Have you ever taken a personality test? Most people find themselves a variation of either an Introvert or an Extrovert. I happen to be an odd hybrid that’s confusing for many to understand. I’m an Extroverted Introvert. It’s such a contradiction that most people, even myself, often feel we have split personalities. Let me explain.
I was telling a friend that I was the close second for ‘most shy’ in my high school class, and she, at first, didn’t believe me. She knows me as the person who organizes big fundraisers, and the one who happily schmoozes the crowd at these events like a social maverick. She knows me as the woman who knows a lot of people in town, and the one who is always “on” at our playdates and mom events.
If you spoke to one of my fellow Farifield County Moms Blog contributors, however, I’m sure they could tell you very little about me. I rarely attend events. The anxiety of unfamiliar places, small amounts of people, and the ever-threatening idea of small talk are paralyzing. Plus, they are often in the evening. It sounds weird, but by 5 p.m. the social me is usually done for the day.
I know, it’s confusing. If you’re thinking Dr. Jekyll/Mr. Hyde without the murder stuff, I get it.
These are the 3 main things you needs to know about the Extroverted Invert:
1. We REALLY enjoy our “on” time, but it’s very limited. I know I’ve been at an event of some kind – feeling like the life of the party – when an internal switch went off and I was just done. It happens quickly sometimes. I actually felt like I was melting into the corner. When we’re up we’re up, and when we’re down we sink like a brick. It’s frustrating to “change” like that, and I imagine awkward to someone witnessing it. Extroversion, for us, is kind of like a favorite costume that slowly gets too warm and claustrophobic, to the point it suddenly needs to be ripped off and thrown in the corner for awhile. We don’t want to throw it away. We simply need some rest from it.
2. We also REALLY enjoy our “off” time. In fact most of us are much more introverted than most would expect. Just because you may not have heard from us for a day or two does not mean you should be alarmed. We don’t need to be checked up on. We don’t need to be questioned if we are alright. We just want to be alone — because we like it. We make ourselves available when we’re ready, and if we’re truly in need of help you’ll know.

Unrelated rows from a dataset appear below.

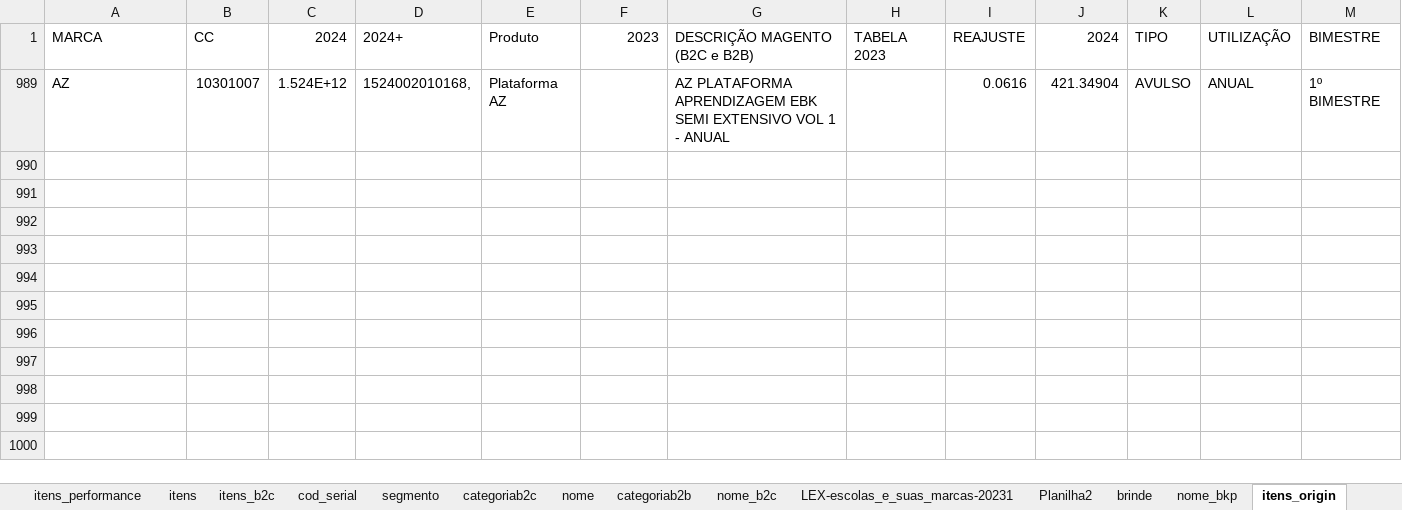
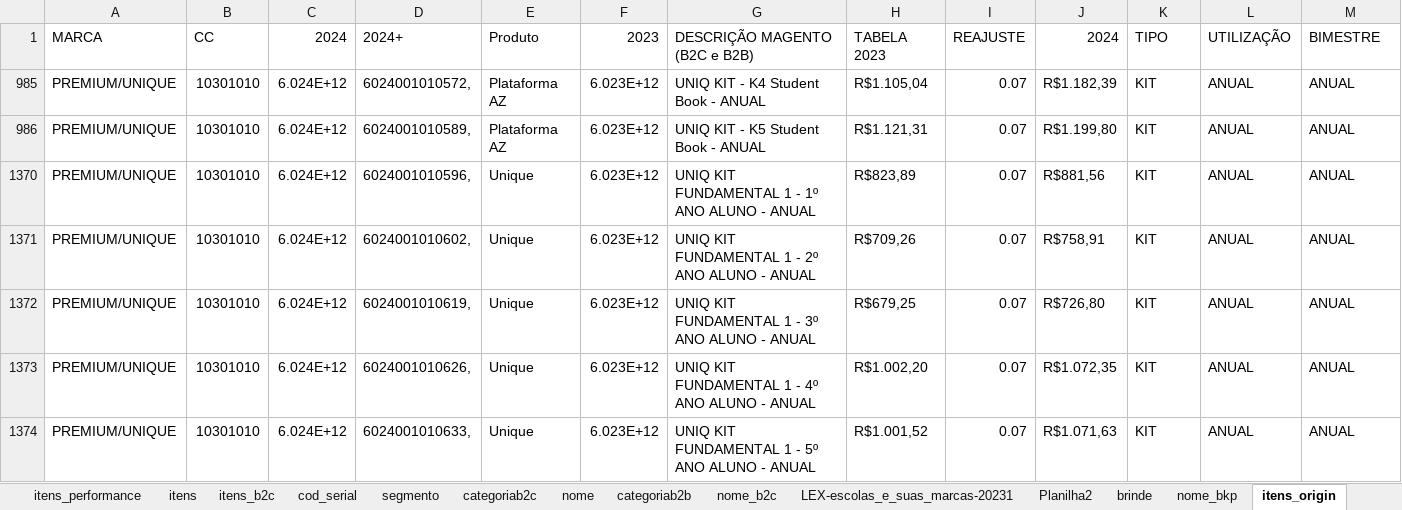
Before and after one commit to andrehsilva/lex-solucao, an Excel workbook: itens.xlsx, sheet itens_origin, drawn as a sheet; only a part is shown; values as stored, in another font and other column widths than the file's, no borders; removed rows and columns are numbered as before the commit, all else as after; rows hold the shown columns only; the diff names each change by its address in the sheet, - before the commit and + after, or states it on an @@ line.

```diff
--- a/itens.xlsx (sheet itens_origin)
+++ b/itens.xlsx (sheet itens_origin)
@@ row 989 hidden: AZ | 10301007 | 1.524E+12 | 1524002010168, | Plataforma AZ |  | AZ PLATAFORMA APRENDIZAGEM EBK SEMI EXTENSIVO VOL 1 - ANUAL |  | 0.0616 | 421.34904 | AVULSO | ANUAL | 1º BIMESTRE @@
@@ row 985 unhidden: PREMIUM/UNIQUE | 10301010 | 6.024E+12 | 6024001010572, | Plataforma AZ | 6.023E+12 | UNIQ KIT - K4 Student Book - ANUAL | R$1.105,04 | 0.07 | R$1.182,39 | KIT | ANUAL | ANUAL @@
@@ row 986 unhidden: PREMIUM/UNIQUE | 10301010 | 6.024E+12 | 6024001010589, | Plataforma AZ | 6.023E+12 | UNIQ KIT - K5 Student Book - ANUAL | R$1.121,31 | 0.07 | R$1.199,80 | KIT | ANUAL | ANUAL @@
@@ row 1370 unhidden: PREMIUM/UNIQUE | 10301010 | 6.024E+12 | 6024001010596, | Unique | 6.023E+12 | UNIQ KIT FUNDAMENTAL 1 - 1º ANO ALUNO - ANUAL | R$823,89 | 0.07 | R$881,56 | KIT | ANUAL | ANUAL @@
@@ row 1371 unhidden: PREMIUM/UNIQUE | 10301010 | 6.024E+12 | 6024001010602, | Unique | 6.023E+12 | UNIQ KIT FUNDAMENTAL 1 - 2º ANO ALUNO - ANUAL | R$709,26 | 0.07 | R$758,91 | KIT | ANUAL | ANUAL @@
@@ row 1372 unhidden: PREMIUM/UNIQUE | 10301010 | 6.024E+12 | 6024001010619, | Unique | 6.023E+12 | UNIQ KIT FUNDAMENTAL 1 - 3º ANO ALUNO - ANUAL | R$679,25 | 0.07 | R$726,80 | KIT | ANUAL | ANUAL @@
@@ row 1373 unhidden: PREMIUM/UNIQUE | 10301010 | 6.024E+12 | 6024001010626, | Unique | 6.023E+12 | UNIQ KIT FUNDAMENTAL 1 - 4º ANO ALUNO - ANUAL | R$1.002,20 | 0.07 | R$1.072,35 | KIT | ANUAL | ANUAL @@
@@ row 1374 unhidden: PREMIUM/UNIQUE | 10301010 | 6.024E+12 | 6024001010633, | Unique | 6.023E+12 | UNIQ KIT FUNDAMENTAL 1 - 5º ANO ALUNO - ANUAL | R$1.001,52 | 0.07 | R$1.071,63 | KIT | ANUAL | ANUAL @@
```
Also changed, not shown: 1 other file.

3. We’re selectively social. In a large group setting, I can easily hide behind my social “mask.” In smaller events, it takes A LOT (did I say A LOT?) of energy for me to approach new people or those I’ve met only once or twice in passing. It usually involves a pep talk and some major deep breaths. If I do approach someone it’s someone I feel is worth the time, and I don’t take that lightly. If I have to make small talk, and have no connection, chances are you probably won’t hear from me again. Small talk, for extroverted introverts, is painful and highly unwanted.
First impressions are important, and Extroverted Introverts often get the shaft. We’re labeled as snobby and unapproachable if you catch us in the wrong scenario. If you’re willing to take the time, give us a second chance. There are all kinds of personalities out there. Some are big. Some are small. Some are both. If you want to know more about personality type, the Myers & Briggs Foundation is a perfect to place to start.